**The problem**
The lines to copy are those in the listing below that contain the word "Here".
Stored data Block Start
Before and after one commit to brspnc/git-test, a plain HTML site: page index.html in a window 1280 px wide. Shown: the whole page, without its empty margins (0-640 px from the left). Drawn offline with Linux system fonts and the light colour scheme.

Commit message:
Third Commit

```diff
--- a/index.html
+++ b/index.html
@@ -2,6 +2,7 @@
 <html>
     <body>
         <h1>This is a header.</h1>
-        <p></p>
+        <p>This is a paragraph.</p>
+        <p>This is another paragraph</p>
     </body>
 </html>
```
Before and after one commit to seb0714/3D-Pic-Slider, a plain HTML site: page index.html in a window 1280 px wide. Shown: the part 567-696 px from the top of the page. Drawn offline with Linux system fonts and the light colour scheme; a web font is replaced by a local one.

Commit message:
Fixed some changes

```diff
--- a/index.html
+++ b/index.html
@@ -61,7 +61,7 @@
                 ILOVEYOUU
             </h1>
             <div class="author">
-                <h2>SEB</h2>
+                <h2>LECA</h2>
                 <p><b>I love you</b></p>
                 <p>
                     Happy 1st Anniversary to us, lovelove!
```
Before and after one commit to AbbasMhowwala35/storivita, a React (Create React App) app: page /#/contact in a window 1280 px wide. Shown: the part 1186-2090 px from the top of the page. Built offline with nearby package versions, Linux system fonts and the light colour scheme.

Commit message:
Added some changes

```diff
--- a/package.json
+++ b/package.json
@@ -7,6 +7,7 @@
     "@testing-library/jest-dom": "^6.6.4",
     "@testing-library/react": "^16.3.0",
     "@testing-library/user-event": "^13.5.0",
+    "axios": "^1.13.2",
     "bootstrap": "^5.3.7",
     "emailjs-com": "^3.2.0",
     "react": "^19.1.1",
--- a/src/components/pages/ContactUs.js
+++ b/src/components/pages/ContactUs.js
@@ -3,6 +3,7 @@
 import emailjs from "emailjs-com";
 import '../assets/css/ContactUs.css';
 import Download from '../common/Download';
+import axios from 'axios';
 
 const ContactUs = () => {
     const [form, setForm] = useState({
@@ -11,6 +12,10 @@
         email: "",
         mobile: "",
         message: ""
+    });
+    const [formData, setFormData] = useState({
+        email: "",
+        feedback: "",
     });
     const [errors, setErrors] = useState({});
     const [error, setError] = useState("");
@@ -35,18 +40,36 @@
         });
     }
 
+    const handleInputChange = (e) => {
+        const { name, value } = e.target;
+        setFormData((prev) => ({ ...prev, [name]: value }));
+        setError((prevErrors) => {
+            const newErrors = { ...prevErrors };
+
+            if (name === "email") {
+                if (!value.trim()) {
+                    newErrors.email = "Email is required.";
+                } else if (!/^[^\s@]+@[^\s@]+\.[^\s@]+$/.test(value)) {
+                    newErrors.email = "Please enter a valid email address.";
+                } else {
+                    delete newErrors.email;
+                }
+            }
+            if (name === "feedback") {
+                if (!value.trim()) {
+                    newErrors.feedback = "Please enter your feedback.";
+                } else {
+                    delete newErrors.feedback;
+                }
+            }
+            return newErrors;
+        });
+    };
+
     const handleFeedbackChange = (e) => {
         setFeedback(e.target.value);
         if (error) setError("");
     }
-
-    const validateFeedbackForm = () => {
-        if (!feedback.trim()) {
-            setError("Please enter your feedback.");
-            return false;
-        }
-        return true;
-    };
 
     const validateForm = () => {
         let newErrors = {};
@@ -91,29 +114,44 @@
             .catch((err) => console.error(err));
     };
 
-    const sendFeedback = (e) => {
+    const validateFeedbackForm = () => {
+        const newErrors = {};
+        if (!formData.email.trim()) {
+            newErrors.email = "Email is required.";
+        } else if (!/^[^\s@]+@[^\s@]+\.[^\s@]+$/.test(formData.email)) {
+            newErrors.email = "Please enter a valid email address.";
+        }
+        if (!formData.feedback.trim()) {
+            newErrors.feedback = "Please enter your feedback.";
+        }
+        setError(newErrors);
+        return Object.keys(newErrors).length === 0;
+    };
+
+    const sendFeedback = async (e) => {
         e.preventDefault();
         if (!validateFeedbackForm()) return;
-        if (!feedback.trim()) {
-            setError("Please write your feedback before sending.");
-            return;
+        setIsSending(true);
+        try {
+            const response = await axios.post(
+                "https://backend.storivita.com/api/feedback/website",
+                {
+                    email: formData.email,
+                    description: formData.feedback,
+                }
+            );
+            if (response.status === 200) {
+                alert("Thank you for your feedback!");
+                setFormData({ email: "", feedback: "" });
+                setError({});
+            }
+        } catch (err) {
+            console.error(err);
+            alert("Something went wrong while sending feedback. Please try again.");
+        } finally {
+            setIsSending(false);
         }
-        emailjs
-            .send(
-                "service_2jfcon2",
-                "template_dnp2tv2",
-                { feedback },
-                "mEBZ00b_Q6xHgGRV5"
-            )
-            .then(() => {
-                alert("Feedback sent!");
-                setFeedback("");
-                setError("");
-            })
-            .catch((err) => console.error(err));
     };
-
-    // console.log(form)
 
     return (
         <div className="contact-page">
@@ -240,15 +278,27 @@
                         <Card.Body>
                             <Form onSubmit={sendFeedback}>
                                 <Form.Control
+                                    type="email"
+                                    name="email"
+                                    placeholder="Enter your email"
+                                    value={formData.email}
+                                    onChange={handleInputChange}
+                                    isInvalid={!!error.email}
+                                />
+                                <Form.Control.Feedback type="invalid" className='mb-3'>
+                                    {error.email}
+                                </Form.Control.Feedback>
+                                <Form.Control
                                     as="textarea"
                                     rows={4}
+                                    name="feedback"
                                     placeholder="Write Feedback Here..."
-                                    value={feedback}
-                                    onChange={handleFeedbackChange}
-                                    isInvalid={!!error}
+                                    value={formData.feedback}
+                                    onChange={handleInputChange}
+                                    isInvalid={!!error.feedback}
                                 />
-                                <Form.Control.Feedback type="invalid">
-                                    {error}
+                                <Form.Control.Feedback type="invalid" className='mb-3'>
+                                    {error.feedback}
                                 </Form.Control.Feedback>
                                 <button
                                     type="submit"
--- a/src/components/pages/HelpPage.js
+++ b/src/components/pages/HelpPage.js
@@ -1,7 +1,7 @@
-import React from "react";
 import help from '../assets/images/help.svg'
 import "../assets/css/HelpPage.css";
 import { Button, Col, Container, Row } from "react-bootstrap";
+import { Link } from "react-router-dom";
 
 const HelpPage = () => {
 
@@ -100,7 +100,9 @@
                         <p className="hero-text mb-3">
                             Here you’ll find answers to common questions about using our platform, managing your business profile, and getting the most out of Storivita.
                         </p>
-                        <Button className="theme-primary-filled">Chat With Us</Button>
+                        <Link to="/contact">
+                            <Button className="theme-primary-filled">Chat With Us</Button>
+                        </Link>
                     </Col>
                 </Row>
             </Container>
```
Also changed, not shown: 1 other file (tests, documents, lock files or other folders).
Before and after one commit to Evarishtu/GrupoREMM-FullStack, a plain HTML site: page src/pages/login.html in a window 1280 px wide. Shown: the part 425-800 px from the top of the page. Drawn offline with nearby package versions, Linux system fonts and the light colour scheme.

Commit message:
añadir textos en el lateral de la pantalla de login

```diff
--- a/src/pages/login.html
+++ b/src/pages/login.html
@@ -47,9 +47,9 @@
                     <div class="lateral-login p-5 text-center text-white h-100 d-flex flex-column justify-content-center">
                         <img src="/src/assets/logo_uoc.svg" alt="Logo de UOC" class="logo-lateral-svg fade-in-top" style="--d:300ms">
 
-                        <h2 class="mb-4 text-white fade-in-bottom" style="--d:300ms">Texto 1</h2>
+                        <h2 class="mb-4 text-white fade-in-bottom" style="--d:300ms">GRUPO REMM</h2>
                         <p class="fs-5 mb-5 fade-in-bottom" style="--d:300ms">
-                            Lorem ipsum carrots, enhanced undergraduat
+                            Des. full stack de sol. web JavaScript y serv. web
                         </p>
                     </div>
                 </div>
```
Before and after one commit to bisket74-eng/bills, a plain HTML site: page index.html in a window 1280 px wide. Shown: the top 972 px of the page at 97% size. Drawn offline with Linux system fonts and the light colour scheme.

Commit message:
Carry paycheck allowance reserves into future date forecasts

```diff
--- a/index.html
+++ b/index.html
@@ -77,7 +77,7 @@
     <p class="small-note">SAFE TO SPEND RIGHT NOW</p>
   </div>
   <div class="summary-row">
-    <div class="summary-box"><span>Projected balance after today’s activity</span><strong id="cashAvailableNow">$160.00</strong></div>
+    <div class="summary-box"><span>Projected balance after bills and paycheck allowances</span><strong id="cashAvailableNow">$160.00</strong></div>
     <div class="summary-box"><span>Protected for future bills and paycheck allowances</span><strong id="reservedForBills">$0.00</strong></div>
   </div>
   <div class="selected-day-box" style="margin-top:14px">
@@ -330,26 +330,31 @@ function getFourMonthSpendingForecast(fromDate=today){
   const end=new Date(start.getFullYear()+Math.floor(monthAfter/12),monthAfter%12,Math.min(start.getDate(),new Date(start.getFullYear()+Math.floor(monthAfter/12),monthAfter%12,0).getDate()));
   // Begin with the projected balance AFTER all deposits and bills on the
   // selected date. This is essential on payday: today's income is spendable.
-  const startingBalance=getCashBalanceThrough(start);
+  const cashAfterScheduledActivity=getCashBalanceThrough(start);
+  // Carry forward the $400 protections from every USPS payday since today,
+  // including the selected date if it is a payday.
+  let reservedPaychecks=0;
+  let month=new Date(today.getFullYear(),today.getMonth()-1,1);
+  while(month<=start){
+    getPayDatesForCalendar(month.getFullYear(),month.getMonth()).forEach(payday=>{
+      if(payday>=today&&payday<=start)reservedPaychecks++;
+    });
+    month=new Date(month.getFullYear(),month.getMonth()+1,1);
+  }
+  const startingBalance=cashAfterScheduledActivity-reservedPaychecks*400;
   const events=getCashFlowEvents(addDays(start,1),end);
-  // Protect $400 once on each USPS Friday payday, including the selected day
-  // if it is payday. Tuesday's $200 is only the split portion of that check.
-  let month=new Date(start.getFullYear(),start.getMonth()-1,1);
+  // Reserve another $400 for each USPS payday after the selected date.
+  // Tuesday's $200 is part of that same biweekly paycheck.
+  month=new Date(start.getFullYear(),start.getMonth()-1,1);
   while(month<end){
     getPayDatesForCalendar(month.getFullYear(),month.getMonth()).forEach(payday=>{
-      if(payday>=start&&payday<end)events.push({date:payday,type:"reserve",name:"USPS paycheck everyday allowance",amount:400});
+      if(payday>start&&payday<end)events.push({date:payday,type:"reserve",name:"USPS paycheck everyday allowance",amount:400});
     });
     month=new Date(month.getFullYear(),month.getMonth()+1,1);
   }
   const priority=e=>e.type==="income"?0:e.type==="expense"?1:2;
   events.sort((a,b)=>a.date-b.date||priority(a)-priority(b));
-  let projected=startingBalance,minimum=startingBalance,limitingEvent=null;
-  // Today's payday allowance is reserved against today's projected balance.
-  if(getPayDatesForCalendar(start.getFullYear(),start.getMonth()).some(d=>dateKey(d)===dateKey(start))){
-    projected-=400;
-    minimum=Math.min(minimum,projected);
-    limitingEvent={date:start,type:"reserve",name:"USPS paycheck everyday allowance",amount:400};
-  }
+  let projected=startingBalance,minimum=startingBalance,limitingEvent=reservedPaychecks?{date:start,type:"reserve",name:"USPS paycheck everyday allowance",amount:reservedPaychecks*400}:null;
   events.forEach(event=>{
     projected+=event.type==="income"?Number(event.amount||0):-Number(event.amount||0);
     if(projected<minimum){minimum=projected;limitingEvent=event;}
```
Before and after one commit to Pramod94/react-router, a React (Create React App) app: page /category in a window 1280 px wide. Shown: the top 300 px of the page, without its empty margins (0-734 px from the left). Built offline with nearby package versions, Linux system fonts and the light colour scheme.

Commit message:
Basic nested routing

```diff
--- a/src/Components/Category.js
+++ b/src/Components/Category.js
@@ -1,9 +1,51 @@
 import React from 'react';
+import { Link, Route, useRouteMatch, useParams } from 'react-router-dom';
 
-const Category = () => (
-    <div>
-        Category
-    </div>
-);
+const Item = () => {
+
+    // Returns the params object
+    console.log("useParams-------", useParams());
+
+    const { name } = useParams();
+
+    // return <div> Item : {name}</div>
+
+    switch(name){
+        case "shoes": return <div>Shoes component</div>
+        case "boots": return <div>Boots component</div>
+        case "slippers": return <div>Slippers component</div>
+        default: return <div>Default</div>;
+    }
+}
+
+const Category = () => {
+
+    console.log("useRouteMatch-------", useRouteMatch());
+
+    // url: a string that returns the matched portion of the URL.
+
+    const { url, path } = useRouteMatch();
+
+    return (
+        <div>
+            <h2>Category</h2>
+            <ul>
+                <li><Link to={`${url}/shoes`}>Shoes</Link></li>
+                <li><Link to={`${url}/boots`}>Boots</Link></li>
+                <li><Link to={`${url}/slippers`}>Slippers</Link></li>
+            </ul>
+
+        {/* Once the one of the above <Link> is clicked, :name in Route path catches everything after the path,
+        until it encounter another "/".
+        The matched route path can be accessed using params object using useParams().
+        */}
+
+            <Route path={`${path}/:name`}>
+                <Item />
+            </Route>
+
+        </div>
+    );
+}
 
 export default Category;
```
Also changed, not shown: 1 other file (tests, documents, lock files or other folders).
Stored data Block End
**Result of the task**
                                     placeholder="Write Feedback Here..."
                             Here you’ll find answers to common questions about using our platform, managing your business profile, and getting the most out of Storivita.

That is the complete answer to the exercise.